Supplied records section start

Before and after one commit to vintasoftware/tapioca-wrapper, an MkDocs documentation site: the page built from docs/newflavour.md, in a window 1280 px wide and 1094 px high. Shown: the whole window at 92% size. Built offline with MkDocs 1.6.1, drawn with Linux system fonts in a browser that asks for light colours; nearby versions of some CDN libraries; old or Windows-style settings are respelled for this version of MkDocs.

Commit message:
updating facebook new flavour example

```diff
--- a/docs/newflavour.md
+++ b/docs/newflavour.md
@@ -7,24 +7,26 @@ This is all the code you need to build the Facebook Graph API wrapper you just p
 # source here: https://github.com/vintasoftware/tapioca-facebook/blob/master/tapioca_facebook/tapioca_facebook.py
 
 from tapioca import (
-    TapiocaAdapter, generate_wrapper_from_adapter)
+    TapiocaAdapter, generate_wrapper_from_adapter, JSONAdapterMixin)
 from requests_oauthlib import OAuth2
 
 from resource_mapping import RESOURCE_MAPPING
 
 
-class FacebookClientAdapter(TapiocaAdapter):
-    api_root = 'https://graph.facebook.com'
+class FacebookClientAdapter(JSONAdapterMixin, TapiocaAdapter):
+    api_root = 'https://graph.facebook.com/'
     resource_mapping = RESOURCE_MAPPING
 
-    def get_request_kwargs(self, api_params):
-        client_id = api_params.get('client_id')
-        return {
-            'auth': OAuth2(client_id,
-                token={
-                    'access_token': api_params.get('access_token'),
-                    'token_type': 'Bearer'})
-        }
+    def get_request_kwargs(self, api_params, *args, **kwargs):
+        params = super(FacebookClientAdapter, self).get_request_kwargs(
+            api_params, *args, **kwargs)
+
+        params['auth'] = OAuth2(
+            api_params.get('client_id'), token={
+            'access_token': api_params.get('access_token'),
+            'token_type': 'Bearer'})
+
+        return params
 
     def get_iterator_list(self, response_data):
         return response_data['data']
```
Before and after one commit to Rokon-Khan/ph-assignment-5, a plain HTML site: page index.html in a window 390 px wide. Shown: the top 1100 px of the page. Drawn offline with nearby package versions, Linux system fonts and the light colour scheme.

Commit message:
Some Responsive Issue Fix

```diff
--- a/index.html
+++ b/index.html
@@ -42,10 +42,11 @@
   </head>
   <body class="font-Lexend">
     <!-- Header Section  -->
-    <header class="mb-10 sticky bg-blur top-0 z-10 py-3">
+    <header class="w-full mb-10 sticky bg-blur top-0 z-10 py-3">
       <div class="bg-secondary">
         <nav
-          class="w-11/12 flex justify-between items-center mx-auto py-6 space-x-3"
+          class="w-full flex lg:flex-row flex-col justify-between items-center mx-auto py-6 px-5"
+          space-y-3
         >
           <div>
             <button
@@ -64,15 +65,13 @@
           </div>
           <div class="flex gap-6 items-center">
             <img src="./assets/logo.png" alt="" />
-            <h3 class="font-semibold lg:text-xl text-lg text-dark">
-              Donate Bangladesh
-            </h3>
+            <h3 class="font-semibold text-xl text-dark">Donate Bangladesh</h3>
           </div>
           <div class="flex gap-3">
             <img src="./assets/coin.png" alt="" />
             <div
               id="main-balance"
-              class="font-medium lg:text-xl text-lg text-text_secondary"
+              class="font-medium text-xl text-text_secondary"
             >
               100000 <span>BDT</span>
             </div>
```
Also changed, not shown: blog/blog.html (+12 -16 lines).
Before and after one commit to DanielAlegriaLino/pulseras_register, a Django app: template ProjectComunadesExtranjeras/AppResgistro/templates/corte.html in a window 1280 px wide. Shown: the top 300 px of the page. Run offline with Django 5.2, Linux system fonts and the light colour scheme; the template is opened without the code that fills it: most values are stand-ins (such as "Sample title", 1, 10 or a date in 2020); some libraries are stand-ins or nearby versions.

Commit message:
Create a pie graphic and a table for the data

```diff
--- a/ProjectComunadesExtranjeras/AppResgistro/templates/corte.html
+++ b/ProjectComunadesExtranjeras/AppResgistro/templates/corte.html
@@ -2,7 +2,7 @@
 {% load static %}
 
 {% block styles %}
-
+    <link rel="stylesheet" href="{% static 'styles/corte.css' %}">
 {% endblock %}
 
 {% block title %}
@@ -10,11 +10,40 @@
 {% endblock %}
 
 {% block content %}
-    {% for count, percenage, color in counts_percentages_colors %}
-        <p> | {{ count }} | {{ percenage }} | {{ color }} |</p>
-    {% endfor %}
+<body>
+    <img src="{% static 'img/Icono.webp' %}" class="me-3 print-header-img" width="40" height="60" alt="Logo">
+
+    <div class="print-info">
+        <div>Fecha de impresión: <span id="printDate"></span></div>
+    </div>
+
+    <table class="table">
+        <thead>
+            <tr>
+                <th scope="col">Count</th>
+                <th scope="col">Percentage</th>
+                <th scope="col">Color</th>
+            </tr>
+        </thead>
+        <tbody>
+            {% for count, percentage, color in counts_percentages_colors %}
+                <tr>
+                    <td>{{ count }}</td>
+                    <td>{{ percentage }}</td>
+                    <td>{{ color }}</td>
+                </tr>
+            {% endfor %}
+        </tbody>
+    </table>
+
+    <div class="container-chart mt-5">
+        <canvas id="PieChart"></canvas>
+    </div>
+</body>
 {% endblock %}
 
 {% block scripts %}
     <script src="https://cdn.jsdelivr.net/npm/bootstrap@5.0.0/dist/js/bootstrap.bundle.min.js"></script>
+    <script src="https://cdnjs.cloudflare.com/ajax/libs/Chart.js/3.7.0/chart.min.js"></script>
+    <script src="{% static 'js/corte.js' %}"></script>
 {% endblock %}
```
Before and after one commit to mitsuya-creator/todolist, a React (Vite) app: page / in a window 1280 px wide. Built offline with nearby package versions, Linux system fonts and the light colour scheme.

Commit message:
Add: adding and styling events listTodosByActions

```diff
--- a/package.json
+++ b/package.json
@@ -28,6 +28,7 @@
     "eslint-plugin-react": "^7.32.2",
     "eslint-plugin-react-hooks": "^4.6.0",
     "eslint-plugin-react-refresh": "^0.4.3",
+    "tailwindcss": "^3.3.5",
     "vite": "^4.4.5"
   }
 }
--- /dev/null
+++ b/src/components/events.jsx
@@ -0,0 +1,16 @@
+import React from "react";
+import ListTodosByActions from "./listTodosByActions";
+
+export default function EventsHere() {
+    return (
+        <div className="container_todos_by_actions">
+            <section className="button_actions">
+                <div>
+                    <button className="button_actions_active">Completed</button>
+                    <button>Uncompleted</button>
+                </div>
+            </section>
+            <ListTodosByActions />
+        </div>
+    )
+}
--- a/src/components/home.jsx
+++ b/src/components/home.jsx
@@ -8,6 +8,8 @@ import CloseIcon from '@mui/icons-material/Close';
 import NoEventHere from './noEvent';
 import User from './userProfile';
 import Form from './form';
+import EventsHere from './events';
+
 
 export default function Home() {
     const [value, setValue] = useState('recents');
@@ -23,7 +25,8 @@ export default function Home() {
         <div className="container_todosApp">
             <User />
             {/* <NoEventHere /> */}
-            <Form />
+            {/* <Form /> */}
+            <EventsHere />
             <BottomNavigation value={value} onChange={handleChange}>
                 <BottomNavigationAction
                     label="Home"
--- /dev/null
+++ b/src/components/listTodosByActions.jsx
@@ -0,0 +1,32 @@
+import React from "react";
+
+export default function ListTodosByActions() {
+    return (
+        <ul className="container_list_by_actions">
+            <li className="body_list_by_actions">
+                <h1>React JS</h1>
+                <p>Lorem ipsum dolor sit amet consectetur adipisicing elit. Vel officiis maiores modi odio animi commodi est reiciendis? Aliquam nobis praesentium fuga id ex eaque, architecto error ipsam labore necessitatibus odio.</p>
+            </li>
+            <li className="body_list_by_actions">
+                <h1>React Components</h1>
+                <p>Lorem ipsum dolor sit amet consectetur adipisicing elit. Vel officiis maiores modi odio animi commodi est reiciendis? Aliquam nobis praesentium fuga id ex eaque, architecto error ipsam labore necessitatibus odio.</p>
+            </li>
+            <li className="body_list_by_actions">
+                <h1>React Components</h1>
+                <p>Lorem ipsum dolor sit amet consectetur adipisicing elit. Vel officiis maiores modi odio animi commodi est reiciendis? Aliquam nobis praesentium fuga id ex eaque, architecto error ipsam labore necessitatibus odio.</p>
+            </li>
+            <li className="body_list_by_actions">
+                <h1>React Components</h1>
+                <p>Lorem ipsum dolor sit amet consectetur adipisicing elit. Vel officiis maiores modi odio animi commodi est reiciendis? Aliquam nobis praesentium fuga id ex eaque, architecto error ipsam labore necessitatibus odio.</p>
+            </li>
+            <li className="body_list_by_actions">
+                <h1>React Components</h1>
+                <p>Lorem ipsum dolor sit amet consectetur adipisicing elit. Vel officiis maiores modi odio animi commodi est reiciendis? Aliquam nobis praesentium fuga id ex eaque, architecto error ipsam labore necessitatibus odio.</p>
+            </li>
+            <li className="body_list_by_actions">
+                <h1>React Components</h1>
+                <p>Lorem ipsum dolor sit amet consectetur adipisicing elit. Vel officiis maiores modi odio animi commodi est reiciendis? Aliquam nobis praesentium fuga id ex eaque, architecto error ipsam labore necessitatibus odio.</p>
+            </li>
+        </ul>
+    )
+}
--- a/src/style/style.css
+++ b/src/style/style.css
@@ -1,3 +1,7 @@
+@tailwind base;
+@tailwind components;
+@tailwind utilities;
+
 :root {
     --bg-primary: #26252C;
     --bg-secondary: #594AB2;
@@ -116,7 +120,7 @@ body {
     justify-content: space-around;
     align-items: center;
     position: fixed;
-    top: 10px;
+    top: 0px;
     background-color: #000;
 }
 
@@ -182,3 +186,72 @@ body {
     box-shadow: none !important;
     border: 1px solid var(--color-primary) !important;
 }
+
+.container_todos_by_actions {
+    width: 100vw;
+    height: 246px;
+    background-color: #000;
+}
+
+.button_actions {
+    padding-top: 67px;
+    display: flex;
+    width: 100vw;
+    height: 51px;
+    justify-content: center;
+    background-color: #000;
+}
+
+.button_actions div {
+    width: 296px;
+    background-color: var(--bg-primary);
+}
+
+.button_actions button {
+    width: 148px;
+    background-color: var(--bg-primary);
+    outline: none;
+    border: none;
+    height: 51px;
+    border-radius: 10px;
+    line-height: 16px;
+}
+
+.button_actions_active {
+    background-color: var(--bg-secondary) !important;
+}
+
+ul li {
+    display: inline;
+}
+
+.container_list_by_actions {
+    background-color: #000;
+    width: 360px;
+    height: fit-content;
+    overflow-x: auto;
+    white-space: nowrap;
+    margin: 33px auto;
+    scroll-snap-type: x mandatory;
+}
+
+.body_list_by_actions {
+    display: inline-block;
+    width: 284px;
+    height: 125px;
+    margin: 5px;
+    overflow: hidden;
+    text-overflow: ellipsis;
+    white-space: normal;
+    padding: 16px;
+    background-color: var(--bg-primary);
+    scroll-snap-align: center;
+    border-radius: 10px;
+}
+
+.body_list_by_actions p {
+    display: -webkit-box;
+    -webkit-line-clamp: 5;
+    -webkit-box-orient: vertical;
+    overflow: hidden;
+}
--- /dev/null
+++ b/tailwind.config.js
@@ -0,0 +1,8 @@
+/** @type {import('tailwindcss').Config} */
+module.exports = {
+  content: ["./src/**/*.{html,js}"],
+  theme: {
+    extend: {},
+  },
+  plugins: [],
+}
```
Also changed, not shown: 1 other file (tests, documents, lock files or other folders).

Supplied records section end

Problem to work on: Every line that contains "center" should be copied out of the data.

Result:
-          class="w-11/12 flex justify-between items-center mx-auto py-6 space-x-3"
+          class="w-full flex lg:flex-row flex-col justify-between items-center mx-auto py-6 px-5"
           <div class="flex gap-6 items-center">
     align-items: center;
+    justify-content: center;
+    scroll-snap-align: center;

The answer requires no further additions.